WHAT IS REQUIRED: Which of the lines below mention the word "material"? Pull each one out.

RECORD SET:
^^^^^^^^

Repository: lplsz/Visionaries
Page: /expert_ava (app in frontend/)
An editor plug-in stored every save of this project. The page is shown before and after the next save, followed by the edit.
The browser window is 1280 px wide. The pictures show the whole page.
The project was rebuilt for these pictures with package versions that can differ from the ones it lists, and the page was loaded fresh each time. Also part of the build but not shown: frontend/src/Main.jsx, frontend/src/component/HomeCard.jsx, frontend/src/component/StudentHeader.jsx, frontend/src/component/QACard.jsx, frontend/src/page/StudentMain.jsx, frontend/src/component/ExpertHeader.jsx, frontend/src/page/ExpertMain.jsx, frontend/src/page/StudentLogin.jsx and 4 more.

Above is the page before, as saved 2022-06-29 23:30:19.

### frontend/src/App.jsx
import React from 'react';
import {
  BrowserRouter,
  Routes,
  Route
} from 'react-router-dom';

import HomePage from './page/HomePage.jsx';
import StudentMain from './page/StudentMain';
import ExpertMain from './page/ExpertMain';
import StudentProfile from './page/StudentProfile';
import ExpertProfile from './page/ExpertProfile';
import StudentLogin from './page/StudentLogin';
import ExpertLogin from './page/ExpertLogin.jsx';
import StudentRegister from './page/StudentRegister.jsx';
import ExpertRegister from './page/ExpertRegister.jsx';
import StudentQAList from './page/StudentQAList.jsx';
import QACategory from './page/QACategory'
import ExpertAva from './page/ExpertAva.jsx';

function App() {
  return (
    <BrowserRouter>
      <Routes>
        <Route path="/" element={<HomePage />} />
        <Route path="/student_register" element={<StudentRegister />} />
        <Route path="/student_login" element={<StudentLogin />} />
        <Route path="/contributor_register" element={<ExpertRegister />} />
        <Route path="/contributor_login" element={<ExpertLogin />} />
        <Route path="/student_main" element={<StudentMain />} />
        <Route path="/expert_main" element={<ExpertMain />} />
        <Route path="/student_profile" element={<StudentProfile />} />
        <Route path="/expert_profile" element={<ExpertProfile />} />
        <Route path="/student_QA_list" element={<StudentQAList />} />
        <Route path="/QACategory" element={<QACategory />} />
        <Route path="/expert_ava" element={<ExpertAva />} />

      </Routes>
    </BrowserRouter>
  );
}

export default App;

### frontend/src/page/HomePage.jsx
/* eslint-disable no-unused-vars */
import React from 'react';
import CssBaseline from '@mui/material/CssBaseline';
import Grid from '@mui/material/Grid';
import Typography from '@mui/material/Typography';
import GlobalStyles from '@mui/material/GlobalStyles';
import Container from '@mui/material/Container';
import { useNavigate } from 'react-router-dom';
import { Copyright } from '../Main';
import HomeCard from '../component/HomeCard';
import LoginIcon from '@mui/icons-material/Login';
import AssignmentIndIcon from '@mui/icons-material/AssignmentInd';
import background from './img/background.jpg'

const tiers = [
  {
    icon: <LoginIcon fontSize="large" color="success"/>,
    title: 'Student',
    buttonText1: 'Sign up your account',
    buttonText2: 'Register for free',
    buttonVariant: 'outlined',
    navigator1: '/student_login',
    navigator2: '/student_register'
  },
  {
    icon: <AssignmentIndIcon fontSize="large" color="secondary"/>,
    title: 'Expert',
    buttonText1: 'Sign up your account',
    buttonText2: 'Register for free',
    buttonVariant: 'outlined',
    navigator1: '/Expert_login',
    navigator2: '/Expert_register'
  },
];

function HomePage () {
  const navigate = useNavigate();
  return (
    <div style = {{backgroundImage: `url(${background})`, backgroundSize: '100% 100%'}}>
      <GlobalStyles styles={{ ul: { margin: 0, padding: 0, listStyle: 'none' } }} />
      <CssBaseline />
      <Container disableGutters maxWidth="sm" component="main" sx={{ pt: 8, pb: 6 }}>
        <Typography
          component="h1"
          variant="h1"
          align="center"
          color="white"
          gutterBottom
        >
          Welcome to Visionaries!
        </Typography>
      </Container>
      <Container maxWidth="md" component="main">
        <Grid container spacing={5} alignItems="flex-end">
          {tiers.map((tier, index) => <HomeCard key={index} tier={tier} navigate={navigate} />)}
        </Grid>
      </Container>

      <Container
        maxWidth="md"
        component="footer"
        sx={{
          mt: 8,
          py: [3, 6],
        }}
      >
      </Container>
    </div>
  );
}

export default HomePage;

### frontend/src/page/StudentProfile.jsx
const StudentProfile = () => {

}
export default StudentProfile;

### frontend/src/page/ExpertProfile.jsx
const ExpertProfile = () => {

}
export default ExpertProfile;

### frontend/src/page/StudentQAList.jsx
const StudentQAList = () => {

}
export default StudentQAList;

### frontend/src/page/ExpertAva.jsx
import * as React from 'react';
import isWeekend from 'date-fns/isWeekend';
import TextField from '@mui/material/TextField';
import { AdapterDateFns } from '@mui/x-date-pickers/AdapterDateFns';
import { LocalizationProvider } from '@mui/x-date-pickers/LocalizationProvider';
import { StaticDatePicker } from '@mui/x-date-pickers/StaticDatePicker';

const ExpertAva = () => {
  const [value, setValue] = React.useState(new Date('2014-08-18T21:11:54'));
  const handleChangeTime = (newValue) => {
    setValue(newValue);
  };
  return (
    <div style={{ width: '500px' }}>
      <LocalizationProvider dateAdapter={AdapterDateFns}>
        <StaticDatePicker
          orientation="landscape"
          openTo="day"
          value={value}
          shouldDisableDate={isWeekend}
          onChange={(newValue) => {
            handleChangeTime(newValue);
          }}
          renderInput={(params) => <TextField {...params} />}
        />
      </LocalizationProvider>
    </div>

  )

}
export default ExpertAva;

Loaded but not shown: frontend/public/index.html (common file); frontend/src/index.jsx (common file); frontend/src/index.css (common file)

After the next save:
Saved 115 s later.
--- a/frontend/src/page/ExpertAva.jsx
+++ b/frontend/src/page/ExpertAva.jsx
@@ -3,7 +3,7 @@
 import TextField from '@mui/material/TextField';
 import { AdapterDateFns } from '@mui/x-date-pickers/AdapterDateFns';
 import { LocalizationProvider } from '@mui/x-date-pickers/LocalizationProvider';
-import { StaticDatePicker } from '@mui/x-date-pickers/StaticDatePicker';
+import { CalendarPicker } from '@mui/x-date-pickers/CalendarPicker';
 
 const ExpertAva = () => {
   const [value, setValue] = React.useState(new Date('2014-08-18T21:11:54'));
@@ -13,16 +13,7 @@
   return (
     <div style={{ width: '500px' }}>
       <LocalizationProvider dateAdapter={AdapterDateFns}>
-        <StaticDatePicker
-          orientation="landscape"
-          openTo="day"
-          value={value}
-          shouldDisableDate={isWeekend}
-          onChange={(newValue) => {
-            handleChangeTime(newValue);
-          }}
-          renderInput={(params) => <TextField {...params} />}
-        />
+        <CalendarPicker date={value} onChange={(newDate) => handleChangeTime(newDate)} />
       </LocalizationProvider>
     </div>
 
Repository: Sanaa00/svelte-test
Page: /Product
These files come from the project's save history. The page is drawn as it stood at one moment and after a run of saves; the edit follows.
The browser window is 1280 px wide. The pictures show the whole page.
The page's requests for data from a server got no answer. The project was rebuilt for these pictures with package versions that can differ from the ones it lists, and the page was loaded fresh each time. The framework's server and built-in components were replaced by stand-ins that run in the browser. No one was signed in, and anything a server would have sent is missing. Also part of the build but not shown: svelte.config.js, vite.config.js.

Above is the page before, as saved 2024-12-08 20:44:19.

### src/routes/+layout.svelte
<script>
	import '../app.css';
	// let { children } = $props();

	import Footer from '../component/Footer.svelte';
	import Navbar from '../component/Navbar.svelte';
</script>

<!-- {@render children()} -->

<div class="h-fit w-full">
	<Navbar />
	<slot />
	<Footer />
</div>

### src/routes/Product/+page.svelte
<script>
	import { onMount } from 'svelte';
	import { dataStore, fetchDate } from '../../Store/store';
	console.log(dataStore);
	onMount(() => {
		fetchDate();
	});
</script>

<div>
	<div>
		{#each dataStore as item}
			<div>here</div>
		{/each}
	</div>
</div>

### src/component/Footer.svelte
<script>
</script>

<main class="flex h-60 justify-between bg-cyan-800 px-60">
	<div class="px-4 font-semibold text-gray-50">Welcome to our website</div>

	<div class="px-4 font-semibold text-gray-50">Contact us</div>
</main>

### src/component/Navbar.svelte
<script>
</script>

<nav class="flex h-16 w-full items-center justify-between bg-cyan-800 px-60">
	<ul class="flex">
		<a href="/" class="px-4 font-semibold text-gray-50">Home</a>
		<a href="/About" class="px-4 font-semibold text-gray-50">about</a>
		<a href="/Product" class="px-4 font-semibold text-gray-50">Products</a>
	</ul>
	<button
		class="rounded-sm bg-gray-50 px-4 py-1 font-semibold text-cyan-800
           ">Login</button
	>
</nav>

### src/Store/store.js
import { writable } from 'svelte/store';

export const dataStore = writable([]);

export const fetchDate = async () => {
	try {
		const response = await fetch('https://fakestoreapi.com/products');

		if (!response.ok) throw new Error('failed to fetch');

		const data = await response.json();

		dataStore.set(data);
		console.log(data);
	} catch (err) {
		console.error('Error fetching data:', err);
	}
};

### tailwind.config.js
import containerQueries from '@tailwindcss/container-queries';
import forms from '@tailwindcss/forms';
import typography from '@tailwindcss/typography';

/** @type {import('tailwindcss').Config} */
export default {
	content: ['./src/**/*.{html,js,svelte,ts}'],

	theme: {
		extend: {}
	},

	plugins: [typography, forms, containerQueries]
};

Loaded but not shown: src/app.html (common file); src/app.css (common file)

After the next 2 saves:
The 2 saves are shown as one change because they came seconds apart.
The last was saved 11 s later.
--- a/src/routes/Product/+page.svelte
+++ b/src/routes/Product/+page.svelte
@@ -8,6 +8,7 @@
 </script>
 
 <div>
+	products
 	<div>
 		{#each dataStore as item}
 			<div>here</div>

^^^^^^^^

TASK SOLUTION:
import CssBaseline from '@mui/material/CssBaseline';
import Grid from '@mui/material/Grid';
import Typography from '@mui/material/Typography';
import GlobalStyles from '@mui/material/GlobalStyles';
import Container from '@mui/material/Container';
import LoginIcon from '@mui/icons-material/Login';
import AssignmentIndIcon from '@mui/icons-material/AssignmentInd';
import TextField from '@mui/material/TextField';
 import TextField from '@mui/material/TextField';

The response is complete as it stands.